In a world of 7 billion people, habitable space is scarce. Locations with the reliable freshwater supplies, fertile soils, and energy sources needed to support dense populations are limited. Technological innovations like agriculture, fossil fuels, irrigation, and air conditioning expanded the human habitat; but unless some as-yet unrealized technological revolution of similar magnitude emerges, the spatial extent of our habitat has reached its maximum. It will now shrink because of climate change.
The recent Open Government Partnership (OGP) regional events in Bali and Dublin have provided a fertile opportunity for participating countries to showcase their performance in advancing open data reforms and for newer members to learn from their peers. The positive energy and participation at these events was a reminder of the strides achieved in recognizing the importance of open data as a precondition for better development outcomes. This was particularly relevant in the field of fiscal openness where an increasing number of countries demonstrated how they are taking actions towards improving transparency in financial matters.

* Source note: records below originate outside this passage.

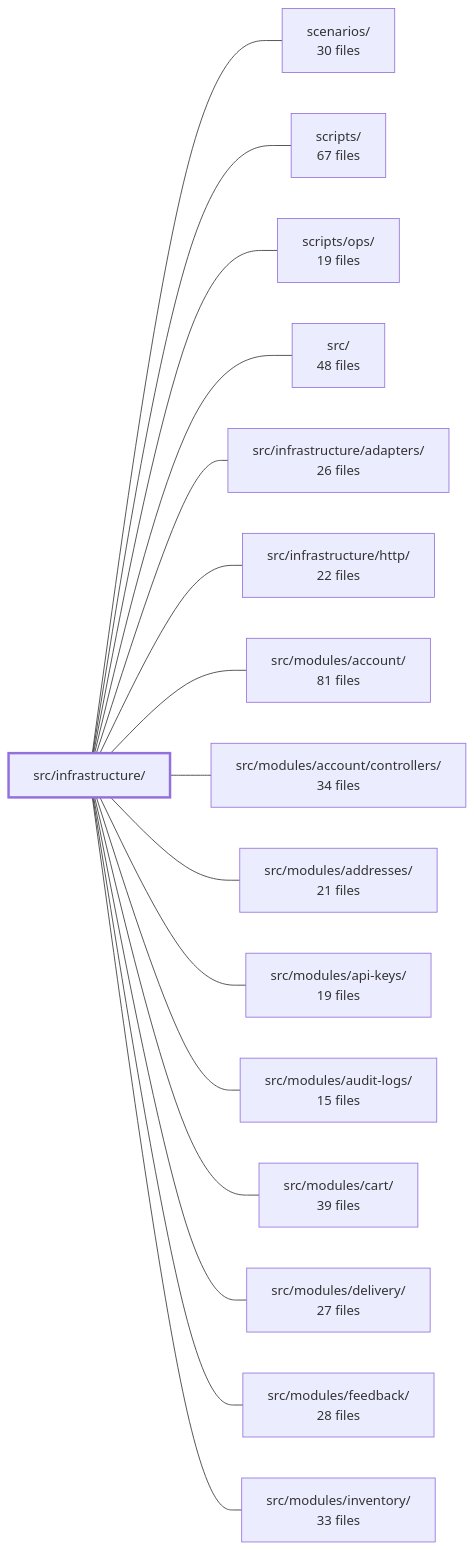
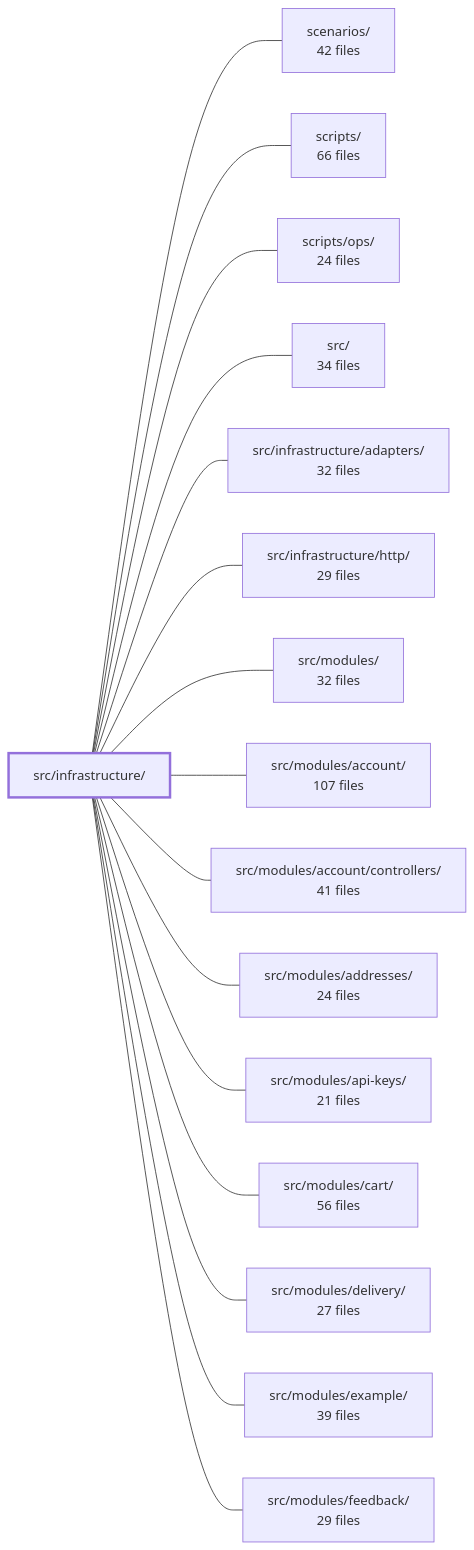
Before and after one commit to Guebbit/boilerplate-node-backend: the diagram in .2brain/modules/boilerplate-node-backend_src_infrastructure.md, drawn with Mermaid. The commit also changed other lines of this file and 106 other files, not shown here.

````diff
--- a/.2brain/modules/boilerplate-node-backend_src_infrastructure.md
+++ b/.2brain/modules/boilerplate-node-backend_src_infrastructure.md
@@ -41,35 +40,35 @@
 ```mermaid
 flowchart LR
     m_src_infrastructure["src/infrastructure/"]
-    m_scenarios["scenarios/<br/>30 files"]
-    m_scripts["scripts/<br/>67 files"]
-    m_scripts_ops["scripts/ops/<br/>19 files"]
-    m_src["src/<br/>48 files"]
-    m_src_infrastructure_adapters["src/infrastructure/adapters/<br/>26 files"]
-    m_src_infrastructure_http["src/infrastructure/http/<br/>22 files"]
-    m_src_modules_account["src/modules/account/<br/>81 files"]
-    m_src_modules_account_controllers["src/modules/account/controllers/<br/>34 files"]
-    m_src_modules_addresses["src/modules/addresses/<br/>21 files"]
-    m_src_modules_api_keys["src/modules/api-keys/<br/>19 files"]
-    m_src_modules_audit_logs["src/modules/audit-logs/<br/>15 files"]
-    m_src_modules_cart["src/modules/cart/<br/>39 files"]
+    m_scenarios["scenarios/<br/>42 files"]
+    m_scripts["scripts/<br/>66 files"]
+    m_scripts_ops["scripts/ops/<br/>24 files"]
+    m_src["src/<br/>34 files"]
+    m_src_infrastructure_adapters["src/infrastructure/adapters/<br/>32 files"]
+    m_src_infrastructure_http["src/infrastructure/http/<br/>29 files"]
+    m_src_modules["src/modules/<br/>32 files"]
+    m_src_modules_account["src/modules/account/<br/>107 files"]
+    m_src_modules_account_controllers["src/modules/account/controllers/<br/>41 files"]
+    m_src_modules_addresses["src/modules/addresses/<br/>24 files"]
+    m_src_modules_api_keys["src/modules/api-keys/<br/>21 files"]
+    m_src_modules_cart["src/modules/cart/<br/>56 files"]
     m_src_modules_delivery["src/modules/delivery/<br/>27 files"]
-    m_src_modules_feedback["src/modules/feedback/<br/>28 files"]
-    m_src_modules_inventory["src/modules/inventory/<br/>33 files"]
+    m_src_modules_example["src/modules/example/<br/>39 files"]
+    m_src_modules_feedback["src/modules/feedback/<br/>29 files"]
     m_src_infrastructure --- m_scenarios
     m_src_infrastructure --- m_scripts
     m_src_infrastructure --- m_scripts_ops
     m_src_infrastructure --- m_src
     m_src_infrastructure --- m_src_infrastructure_adapters
     m_src_infrastructure --- m_src_infrastructure_http
+    m_src_infrastructure --- m_src_modules
     m_src_infrastructure --- m_src_modules_account
     m_src_infrastructure --- m_src_modules_account_controllers
     m_src_infrastructure --- m_src_modules_addresses
     m_src_infrastructure --- m_src_modules_api_keys
-    m_src_infrastructure --- m_src_modules_audit_logs
     m_src_infrastructure --- m_src_modules_cart
     m_src_infrastructure --- m_src_modules_delivery
+    m_src_infrastructure --- m_src_modules_example
     m_src_infrastructure --- m_src_modules_feedback
-    m_src_infrastructure --- m_src_modules_inventory
     style m_src_infrastructure stroke-width:3px
 ```
````
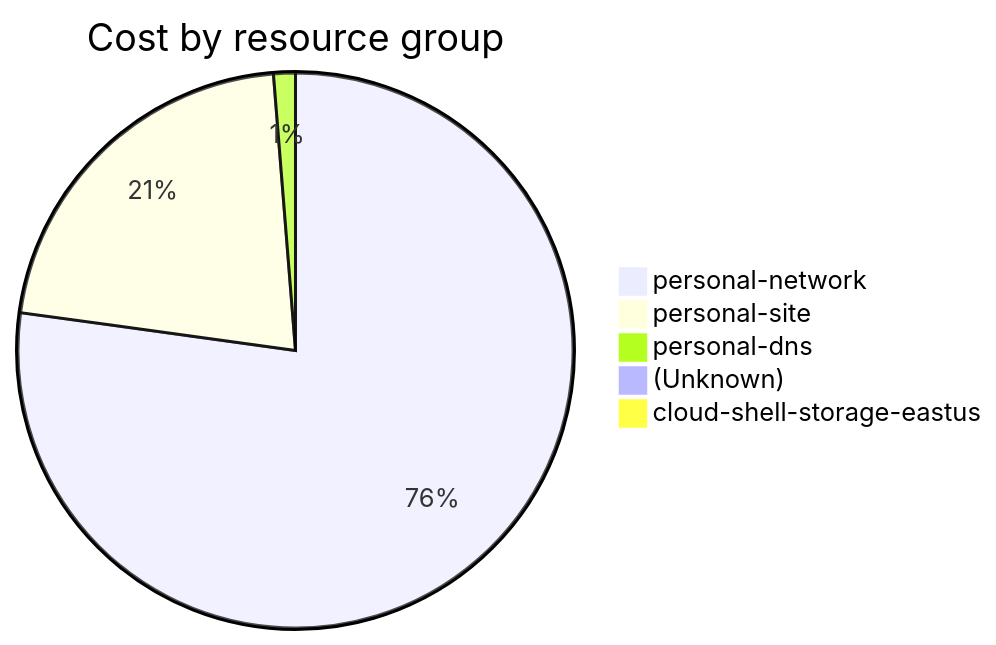
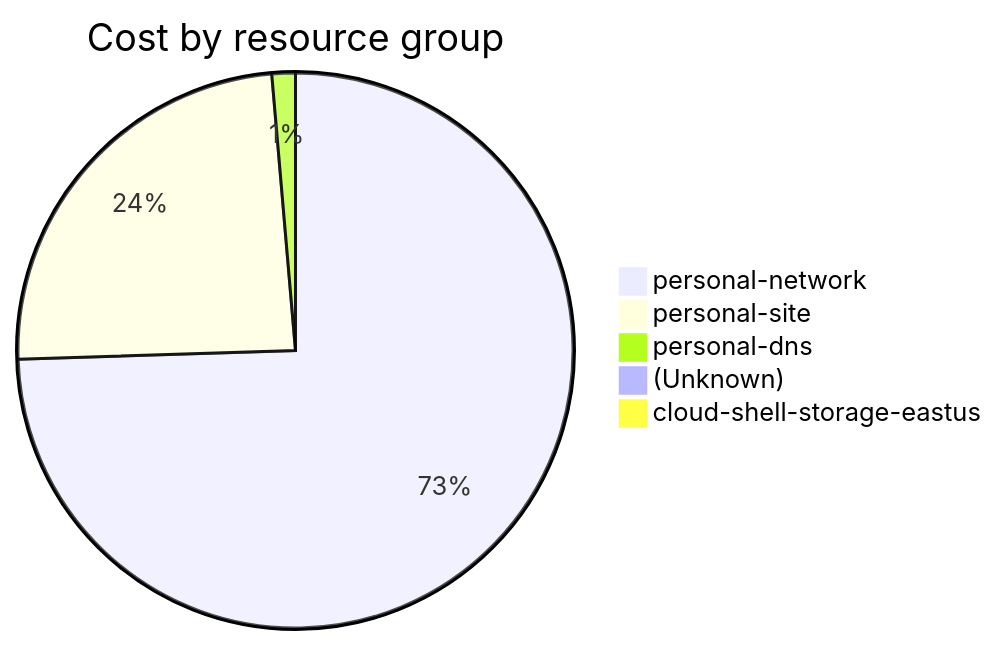
One commit to jpfulton/azure-personal-reports changed the fourth of 4 diagrams in cost-reports/accumulated-cost.md. Above: the diagram before and after it, drawn with Mermaid. The commit also changed other lines of this file and 4 other files, not shown here.

````diff
--- a/cost-reports/accumulated-cost.md
+++ b/cost-reports/accumulated-cost.md
@@ -155,9 +155,9 @@
 ```mermaid
 pie
    title Cost by resource group
-   "personal-network" : 4.87
-   "personal-site" : 1.36
-   "personal-dns" : 0.08
-   "(Unknown)" : 0.06
-   "cloud-shell-storage-eastus" : 0.02
+   "personal-network" : 7.10
+   "personal-site" : 2.30
+   "personal-dns" : 0.13
+   "(Unknown)" : 0.09
+   "cloud-shell-storage-eastus" : 0.04
 ```
````
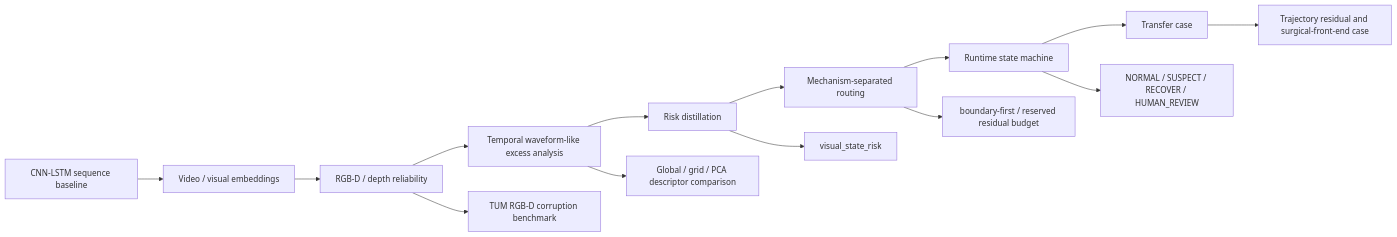
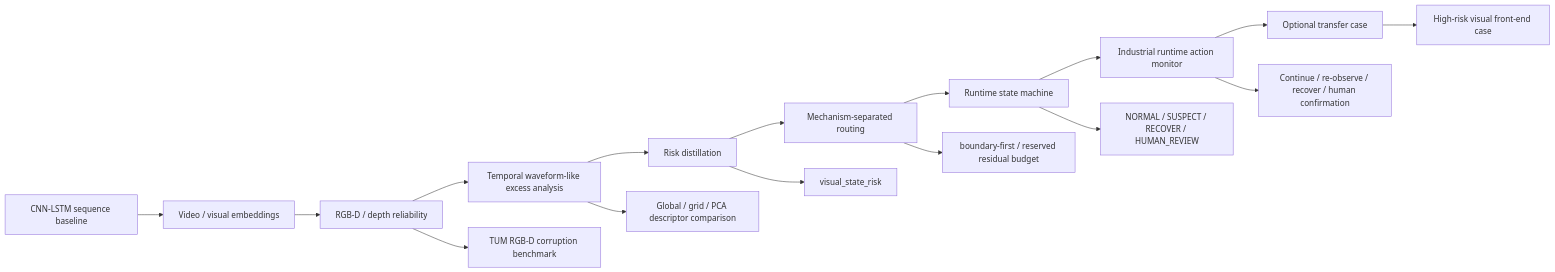
Before and after one commit to Tengyu-w/reliability-aware-robot-perception: the first of 3 diagrams in docs/project_overview.md, drawn with Mermaid. The commit also changed other lines of this file and 3 other files, not shown here.

Commit message:
Refocus project on industrial action monitoring

````diff
--- a/docs/project_overview.md
+++ b/docs/project_overview.md
@@ -23,17 +24,19 @@
 ```mermaid
 flowchart LR
     A["CNN-LSTM sequence baseline"] --> B["Video / visual embeddings"]
     B --> C["RGB-D / depth reliability"]
     C --> D["Temporal waveform-like excess analysis"]
     D --> E["Risk distillation"]
     E --> F["Mechanism-separated routing"]
     F --> H["Runtime state machine"]
-    H --> G["Transfer case"]
+    H --> G["Industrial runtime action monitor"]
+    G --> I["Optional transfer case"]
 
     C --> C1["TUM RGB-D corruption benchmark"]
     D --> D1["Global / grid / PCA descriptor comparison"]
     E --> E1["visual_state_risk"]
     F --> F1["boundary-first / reserved residual budget"]
     H --> H1["NORMAL / SUSPECT / RECOVER / HUMAN_REVIEW"]
-    G --> G1["Trajectory residual and surgical-front-end case"]
+    G --> G1["Continue / re-observe / recover / human confirmation"]
+    I --> I1["High-risk visual front-end case"]
 ```
````
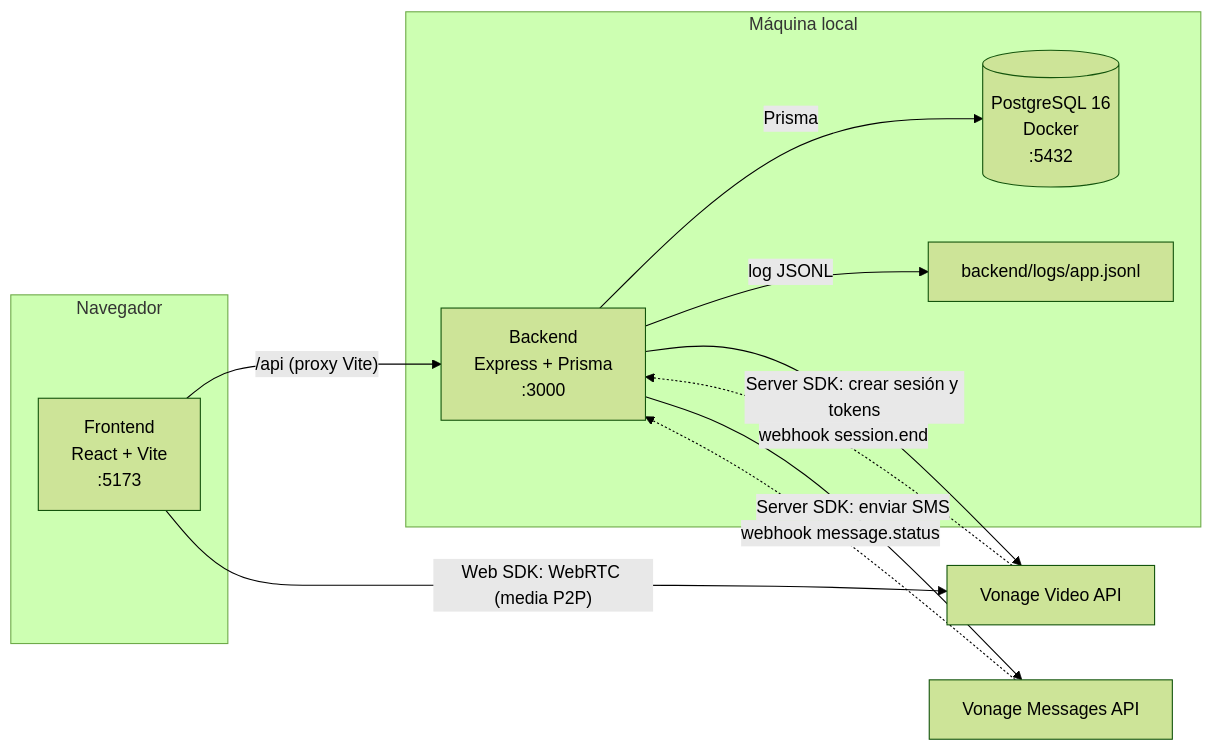
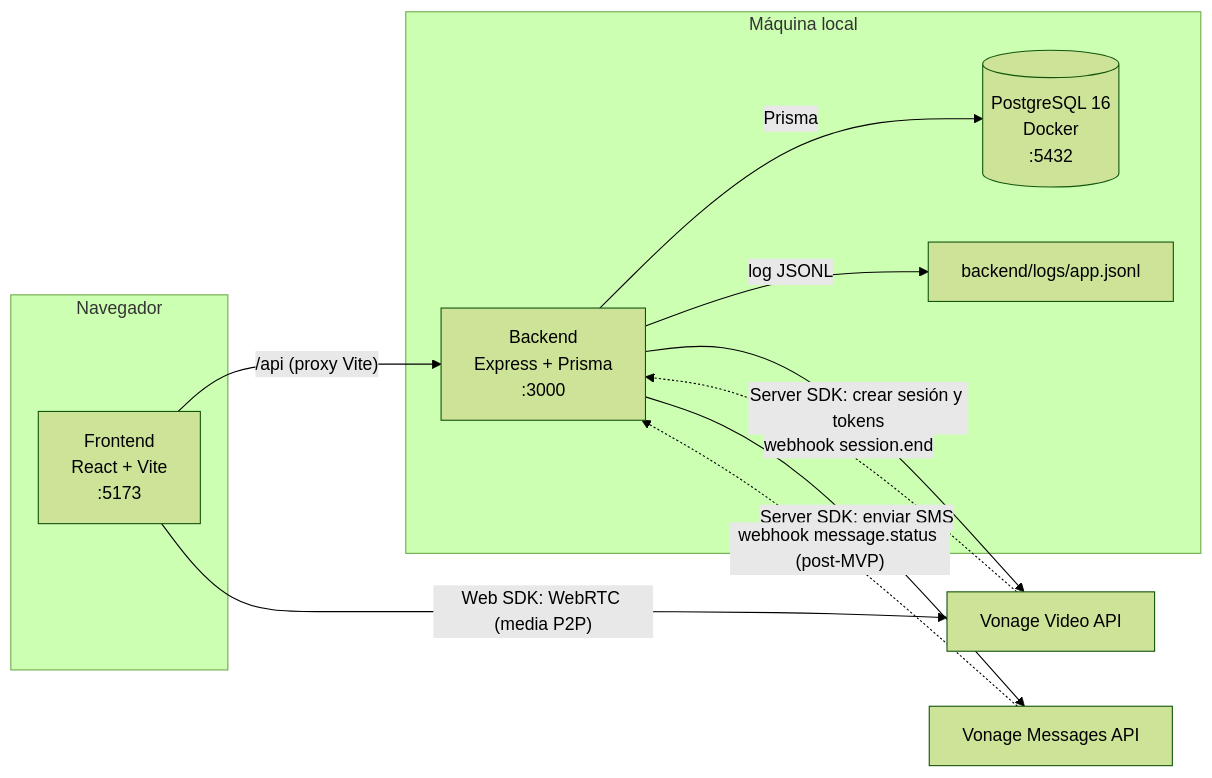
Before and after one commit to femCodersClub-vonage-program/homefix-connect: the first of 2 diagrams in docs/ARCHITECTURE.md, drawn with Mermaid (forest theme). The commit also changed other lines of this file, not shown here.

Commit message:
docs(architecture): align token response and mark delivery flow as post-MVP

````diff
--- a/docs/ARCHITECTURE.md
+++ b/docs/ARCHITECTURE.md
@@ -29,24 +29,24 @@
 ```mermaid
 flowchart LR
   subgraph Navegador
     FE["Frontend<br/>React + Vite<br/>:5173"]
   end
 
   subgraph Local["Máquina local"]
     BE["Backend<br/>Express + Prisma<br/>:3000"]
     DB[("PostgreSQL 16<br/>Docker<br/>:5432")]
     LOG["backend/logs/app.jsonl"]
   end
 
   VV["Vonage Video API"]
   VM["Vonage Messages API"]
 
   FE -- "/api (proxy Vite)" --> BE
   BE -- "Prisma" --> DB
   BE -- "log JSONL" --> LOG
   BE -- "Server SDK: crear sesión y tokens" --> VV
   BE -- "Server SDK: enviar SMS" --> VM
   FE -- "Web SDK: WebRTC (media P2P)" --> VV
   VV -. "webhook session.end" .-> BE
-  VM -. "webhook message.status" .-> BE
+  VM -. "webhook message.status (post-MVP)" .-> BE
 ```
````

The fiscal openness working group (FOWG) - a partnership between the Global Initiative on Fiscal Transparency (GIFT), the OGP Secretariat and the Governments of Brazil and Philippines - – provided a good opportunity to review the results achieved so far. It produced a background paper that reviewed the status of fiscal commitments. The following highlights stood out in helping us gauge the extent to which fiscal transparency principles are being operationalized in the OGP context:
-Barack Obama, President of the United States, speaking about the difficulties he faces as a second-term president struggling to make progress on his priorities and to work constructively with Congress
From time to time, countries experience rapid economic growth without a significant decline in poverty. India’s GDP growth rate accelerated in the 1990s and 2000s, but poverty continued to fall at the same pace as before, about one percentage point a year. Despite 6-7 percent GDP growth, Tanzania and Zambia saw only a mild decline in the poverty rate. In the first decade of the 21st century, Egypt’s GDP grew at 5-7 percent a year, but the proportion of people living on $5 a day—and therefore vulnerable to falling into poverty—stagnated at 85 percent.
In light of this evidence, the World Bank has set as its goals the elimination of extreme poverty and promotion of shared prosperity. While the focus on poverty and distribution as targets is appropriate, the public actions required to achieve these goals are not very different from those required to achieve rapid economic growth. This is not trickle-down economics. Nor does it negate the need for redistributive transfers. Rather, it is due to the fact that economic growth is typically constrained by policies and institutions that have been captured by the non-poor (sometimes called the rich), who have greater political power. Public actions that relax these constraints, therefore, will both accelerate growth and transfer rents from the rich to the poor.
Some examples illustrate the point.
In 1999, the state of Odisha, India, was hit by the most powerful tropical cyclone ever recorded in the North Indian Ocean, causing nearly 10,000 fatalities and US$5 billion in damages. For the next decade, the government of Odisha and partners worked to identify and mitigate cyclone risk. When the similarly intense Cyclone Phailin struck Odisha in October 2013, the region counted 99.6% fewer deaths.
We cannot prevent a monsoon or cyclone from striking – and as population growth, urbanization, and climate change are on the rise, the frequency and impact of natural disasters will increase. But with innovation, collaboration and a better understanding of risk, we can build communities that are more resilient to natural hazards.